Multi Institution Projects Year 1 (2012-2013)
PI: Kenneth Casavant (WSU)
Co-Investigators: Starr McMullen (OSU), Anne Goodchild (UW), Edward McCormack (UW), Eric Jessup (WSU)
Dates: 06/01/2012 – 10/31/2014
Current project prioritization methodologies used by DOTs often do not specifically include freight benefits of projects and they have not taken advantage of new data made available by GPS technology (instead they depend on modeled data). This project will investigate the use of performance data for the emerging freight project prioritization methodology, primarily through the investigation of minimum performance standards and ongoing performance evaluation to develop a prioritization methodology that recognizes the impact of investments on overall freight system performance. The Washington State Department of Transportation has a well-developed benefit/cost methodology for long-standing programs supporting the Legislature’s policy goals for safety, preservation, environmental issues, and mobility. This project will finalize and test important methodological elements to improve freight project prioritization. It will also exploit new data sources for performance measurement, therefore addressing key weaknesses of the current approaches.
PI: David Trejo (OSU)
Co-Investigators: Marc Eberhard (lead at UW), Dawn Lehman (UW), Charles Roeder (UW), John Stanton (UW), Leroy Hulsey (UAF), Chris Bell (OSU)
Dates: 06/01/2012 – 10/31/2014
The Pacific Northwest (PNW) faces unique combinations of environmental hazards, including the strong potential for seismic events from the Cascadia Subduction Zone (CSZ). The last known significant earthquake on the CSZ is believed to be in 1700. Evidence indicates that major earthquakes on the CSZ likely occur at a return period of approximately 300 years, and the next subduction event is anticipated to cause widespread damage throughout the PNW (The Cascadia Region Earthquake Workgroup 2005). In addition to being susceptible to earthquake damage, many infrastructure systems in the region are exposed to coastal zones or de-icing and/or anti-icing chemicals. Exposure to these conditions result in premature deterioration (corrosion, alkali silica reactions (ASR), cracking, etc.) and often results in reduced structure capacity. Keeping critical corridors operational during and after a seismic event on the CSZ is essential to minimizing loss of life and minimizing economic impact after the quake in the State. Critical to keeping these corridors open is the continued operation of the bridges on these corridors.

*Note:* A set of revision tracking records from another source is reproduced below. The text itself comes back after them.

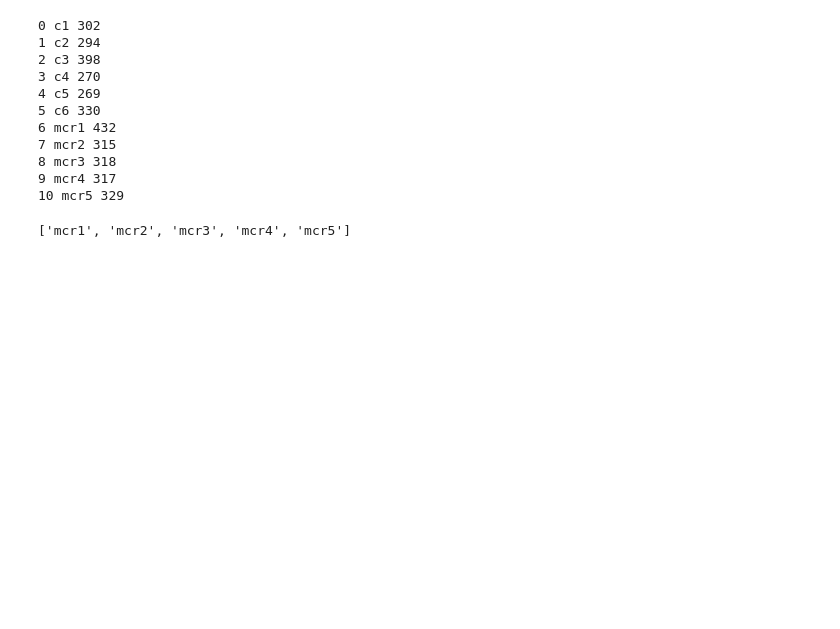
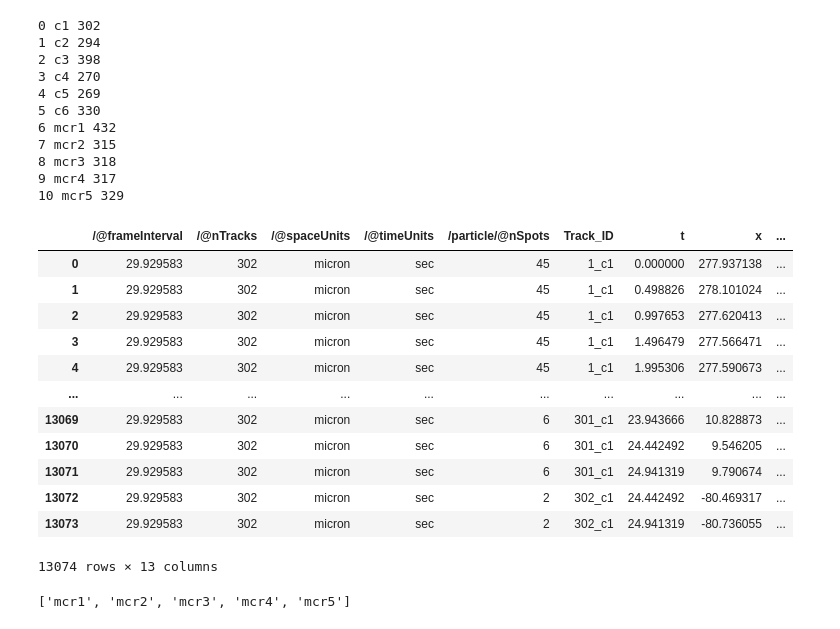
Before and after one commit to Schumacher-group/ImmuneCellMigrationAnalysis, a Jupyter notebook: Notebooks/Cell tracking processing pipeline_revision.ipynb, the cells around one changed output. Cells and saved outputs as stored; diff of their text form; code cells hidden in the pictures; blank space fills up the shorter version.

Commit message:
fixed units of time in Cell tracking processing pipeline_revision.ipynb

```diff
--- a/Notebooks/Cell tracking processing pipeline_revision.ipynb
+++ b/Notebooks/Cell tracking processing pipeline_revision.ipynb
@@ -71,7 +71,7 @@ for i, this_df in enumerate(list_dfs):
 # %%
 # Preprocessing dataframe to make it cleaner to use
 def preprocess(df):
-    df.drop(['/@frameInterval','/@frameInterval/#agg','/@from','/@nTracks/#agg','/@generationDateTime','/particle/detection/@z'], axis = 1, inplace = True)
+    df.drop(['/@frameInterval/#agg','/@from','/@nTracks/#agg','/@generationDateTime','/particle/detection/@z'], axis = 1, inplace = True)
     df.rename(columns={'/particle/#id': 'Track_ID',
                         '/particle/detection/@t': 't',
                         '/particle/detection/@x': 'x',
@@ -105,7 +105,7 @@ for i, this_df in enumerate(list_dfs):
     # adjust y position to Python standard from ImageJ
     filtered_df['y'] = 565.688 - filtered_df['y']
     # Reset times to minutes
-    filtered_df['t'] = filtered_df['t'].div(60)
+    filtered_df['t'] = filtered_df['t']*filtered_df['/@frameInterval'].div(60)
     # centre with respect to wound location
     if isinstance(list_woundlocs[i][0], int) or isinstance(list_woundlocs[i][0], float): #single wound
         filtered_df = centre_at_zero(filtered_df,list_woundlocs[i][0], 565.688-list_woundlocs[i][1], '_'+list_dflabels[i])
@@ -113,6 +113,22 @@ for i, this_df in enumerate(list_dfs):
         midpoint_btw_wounds = np.mean(list_woundlocs[i], axis=0)
         filtered_df = centre_at_zero(filtered_df,midpoint_btw_wounds[0], 565.688-midpoint_btw_wounds[1], '_'+list_dflabels[i])
     list_dfs_filtered.append(filtered_df)
+# %%
+list_dfs_filtered[0]
+# %% [output]
+|  | /@frameInterval | /@nTracks | /@spaceUnits | /@timeUnits | /particle/@nSpots | Track_ID | t | x | ... |
+| 0 | 29.929583 | 302 | micron | sec | 45 | 1_c1 | 0.000000 | 277.937138 | ... |
+| 1 | 29.929583 | 302 | micron | sec | 45 | 1_c1 | 0.498826 | 278.101024 | ... |
+| 2 | 29.929583 | 302 | micron | sec | 45 | 1_c1 | 0.997653 | 277.620413 | ... |
+| 3 | 29.929583 | 302 | micron | sec | 45 | 1_c1 | 1.496479 | 277.566471 | ... |
+| 4 | 29.929583 | 302 | micron | sec | 45 | 1_c1 | 1.995306 | 277.590673 | ... |
+| ... | ... | ... | ... | ... | ... | ... | ... | ... | ... |
+| 13069 | 29.929583 | 302 | micron | sec | 6 | 301_c1 | 23.943666 | 10.828873 | ... |
+| 13070 | 29.929583 | 302 | micron | sec | 6 | 301_c1 | 24.442492 | 9.546205 | ... |
+| 13071 | 29.929583 | 302 | micron | sec | 6 | 301_c1 | 24.941319 | 9.790674 | ... |
+| 13072 | 29.929583 | 302 | micron | sec | 2 | 302_c1 | 24.442492 | -80.469317 | ... |
+| 13073 | 29.929583 | 302 | micron | sec | 2 | 302_c1 | 24.941319 | -80.736055 | ... |
+13074 rows × 13 columns
 # %%
 # list_dflabels = ["c1", "c2", "c3", "c4", "c5", "c6", "mcr1", "mcr2", "mcr3", "mcr4", "mcr5"]# single wound
 list_dflabels[6:11]
```
Also changed, not shown: 1 other file.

Performance Monitoring for Safe and Livable Communities: Fusing Data, to Improve Arterial Operations for All Users
PI: Michael Dixon (UI)
Co-Investigators: Ahmed Abdel-Rahim (UI), Mike Lowry (UI), D. Kim (OSU), J.D. Porter (OSU); Yinhai Wang (UW)
Dates: 05/01/2012 – 9/30/2014
Safe travel and livable communities require data that can characterize all modes, not just motorized vehicles. The problem many transportation professionals face is measuring performance and correcting poor performance to meet community goals. This project will integrate data from multiple sources for a more complete understanding of how to improve arterial traffic safety and how arterial systems serve each mode and steps that professionals should take to improve service.
Final Project Report: PacTrans-5-UI-Abdel-Rahim
PI: Andrew T. Metzger (UAF)
Co-Investigators: Pedro Arduino (UW), Michael Olsen (OSU), Armin Stuedlein (OSU), Joseph Wartman (UW)
Dates: 05/16/2012 – 10/13/2014
Unstable slopes, including landslides, rock falls, and debris flows, present significant risk to safety and regional commerce and represent a chronic concern for highway mangers. Due to the widespread spatial and temporal distribution of these problems, most states have, or are taking, measures to manage slopes along their highway alignments. However, given the physical nature of slopes along highway corridors, they pose a number of challenges when deciding where to allocate funds as well as from an overall asset management perspective. This is compounded by the level of effort currently required to survey, inspect and characterize slopes for the purpose of condition assessment. Slope assessment has traditionally been laborious and costly, but altogether necessary due to the potential consequences of a failure. Current best-practices for management do not necessarily facilitate proactive slope management — identifying and remediating hazardous conditions before a failure occurs.
PI: Cynthia Chen (UW)
Co-Investigators: Anne Vernez Moudon (UW), Qing Shen (UW), Hejun Kang (UI)
Dates: 06/16/2012 – 10/6/2014
An innovative survey is being undertaken with rolling samples to address a major fiscal challenge faced by many MPOs. Faced with a small, but continuous budget, MPOs are increasingly unable to continue the current survey practice: conducting a large survey every 10 years. A rolling sample design also has other benefits over the current practice. Yet, for its implementation in household travel surveys, many questions exist. Some are technical issues, while others are cost and procedural-related. The primary purpose of this project is to understand these issues and provide recommendations for a future household travel survey with rolling samples.